The next hurdle is whether your basis is "at-risk." The "at-risk" rules are an obscure leftover of tax shelter battles of the 1970s, but they still apply.They can be very complex, but their gist is that if your basis is attributable to borrowings that are "non-recourse" -- that you aren't personally liable for -- it is not "at risk," and losses attributable to that basis must be deferred. You may also not be considered "at risk" for related-party borrowing, especially if you borrow from your business or from a business associate to fund your ownership in the K-1 issuer.
Partnership K-1s provide some useful information in determining whether you have an "at-risk" issue. If you have losses in excess of your cash investment, and your share of debt on the K-1 part K is on the "nonrecourse" line, you are likely to have an at-risk problem. You will have to go to IRS Form 6198 to figure out whether you have to defer losses under the at-risk rules.
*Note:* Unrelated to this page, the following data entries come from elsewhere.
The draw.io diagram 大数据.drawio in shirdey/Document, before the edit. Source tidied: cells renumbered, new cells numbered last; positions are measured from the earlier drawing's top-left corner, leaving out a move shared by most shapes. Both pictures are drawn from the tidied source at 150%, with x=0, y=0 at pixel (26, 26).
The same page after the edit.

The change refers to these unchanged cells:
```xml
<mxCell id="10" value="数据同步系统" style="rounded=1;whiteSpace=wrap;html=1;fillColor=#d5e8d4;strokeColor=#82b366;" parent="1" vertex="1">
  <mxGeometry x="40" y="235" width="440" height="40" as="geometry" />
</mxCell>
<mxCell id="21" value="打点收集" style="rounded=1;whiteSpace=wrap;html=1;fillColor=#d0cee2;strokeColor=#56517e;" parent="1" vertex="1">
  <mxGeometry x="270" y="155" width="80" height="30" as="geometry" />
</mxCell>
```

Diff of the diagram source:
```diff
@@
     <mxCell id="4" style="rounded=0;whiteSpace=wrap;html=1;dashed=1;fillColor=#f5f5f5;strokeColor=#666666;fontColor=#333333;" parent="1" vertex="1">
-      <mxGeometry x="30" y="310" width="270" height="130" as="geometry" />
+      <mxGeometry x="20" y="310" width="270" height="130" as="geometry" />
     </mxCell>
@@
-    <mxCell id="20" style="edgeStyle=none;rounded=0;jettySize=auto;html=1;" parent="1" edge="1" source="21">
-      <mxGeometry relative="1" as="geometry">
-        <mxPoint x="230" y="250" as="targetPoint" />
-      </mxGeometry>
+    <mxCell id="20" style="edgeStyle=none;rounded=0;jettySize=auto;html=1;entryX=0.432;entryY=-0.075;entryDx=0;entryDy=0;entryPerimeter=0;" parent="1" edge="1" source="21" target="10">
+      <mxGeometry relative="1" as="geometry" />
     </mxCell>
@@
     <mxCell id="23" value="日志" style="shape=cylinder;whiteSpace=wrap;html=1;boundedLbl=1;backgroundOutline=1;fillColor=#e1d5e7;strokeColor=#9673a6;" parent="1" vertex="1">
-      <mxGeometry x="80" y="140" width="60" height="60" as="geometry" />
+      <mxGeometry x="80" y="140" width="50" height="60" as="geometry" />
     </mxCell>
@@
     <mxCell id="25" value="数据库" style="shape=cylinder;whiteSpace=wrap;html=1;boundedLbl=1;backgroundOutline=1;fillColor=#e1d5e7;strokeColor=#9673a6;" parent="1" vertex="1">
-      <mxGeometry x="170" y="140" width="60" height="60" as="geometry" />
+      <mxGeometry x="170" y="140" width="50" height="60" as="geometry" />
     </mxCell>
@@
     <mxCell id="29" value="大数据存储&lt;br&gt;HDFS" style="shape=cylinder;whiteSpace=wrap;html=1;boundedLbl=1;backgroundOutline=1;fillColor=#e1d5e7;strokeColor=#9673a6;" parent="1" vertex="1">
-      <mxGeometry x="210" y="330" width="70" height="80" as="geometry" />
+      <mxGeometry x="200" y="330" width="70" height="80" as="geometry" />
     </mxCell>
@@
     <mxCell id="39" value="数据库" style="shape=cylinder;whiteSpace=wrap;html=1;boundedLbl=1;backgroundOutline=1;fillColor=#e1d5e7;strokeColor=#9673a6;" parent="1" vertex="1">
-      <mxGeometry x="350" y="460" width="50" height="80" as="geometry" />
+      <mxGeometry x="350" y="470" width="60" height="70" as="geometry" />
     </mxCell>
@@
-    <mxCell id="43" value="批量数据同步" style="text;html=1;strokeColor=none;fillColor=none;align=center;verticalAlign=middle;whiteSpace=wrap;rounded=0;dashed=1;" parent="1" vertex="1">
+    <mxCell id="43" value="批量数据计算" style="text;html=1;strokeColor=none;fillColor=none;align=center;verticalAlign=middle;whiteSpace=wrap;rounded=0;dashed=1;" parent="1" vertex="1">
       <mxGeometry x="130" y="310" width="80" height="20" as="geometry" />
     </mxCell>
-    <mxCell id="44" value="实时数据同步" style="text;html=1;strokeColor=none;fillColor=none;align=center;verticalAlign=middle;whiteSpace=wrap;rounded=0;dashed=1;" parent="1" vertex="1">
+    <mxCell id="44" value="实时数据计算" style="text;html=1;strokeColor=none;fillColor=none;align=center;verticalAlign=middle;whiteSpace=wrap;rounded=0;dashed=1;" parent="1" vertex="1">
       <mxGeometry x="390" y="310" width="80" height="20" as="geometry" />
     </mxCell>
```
The "passive loss rules" are the final hurdle for deducting K-1 losses. These rules were enacted in 1986 to shut down that era's tax shelters. If you have "passive" losses in excess of "passive" income, you have to defer the losses until you have passive income in a future year, or until you dispose of the "passive activity" in a taxable transaction.
A loss is "passive" if you don't "materially participate" in the business. There are a number of tests that you can use to determine whether you materially participate, but the most common is working at least 500 hours in the business in a year.
Real estate rental is passive by law, unless you are a "qualifying real property professional." Special rules keep you from generating "passive" income to allow you to deduct passive losses. For example, land rent and most investment income is not considered "passive" under these rules. The passive loss limitation is computed on Form 8582.
These rules are complicated, even for tax pros. If you aren't sure where you stand, and the losses are significant to you, get in touch with a tax pro who works with small businesses.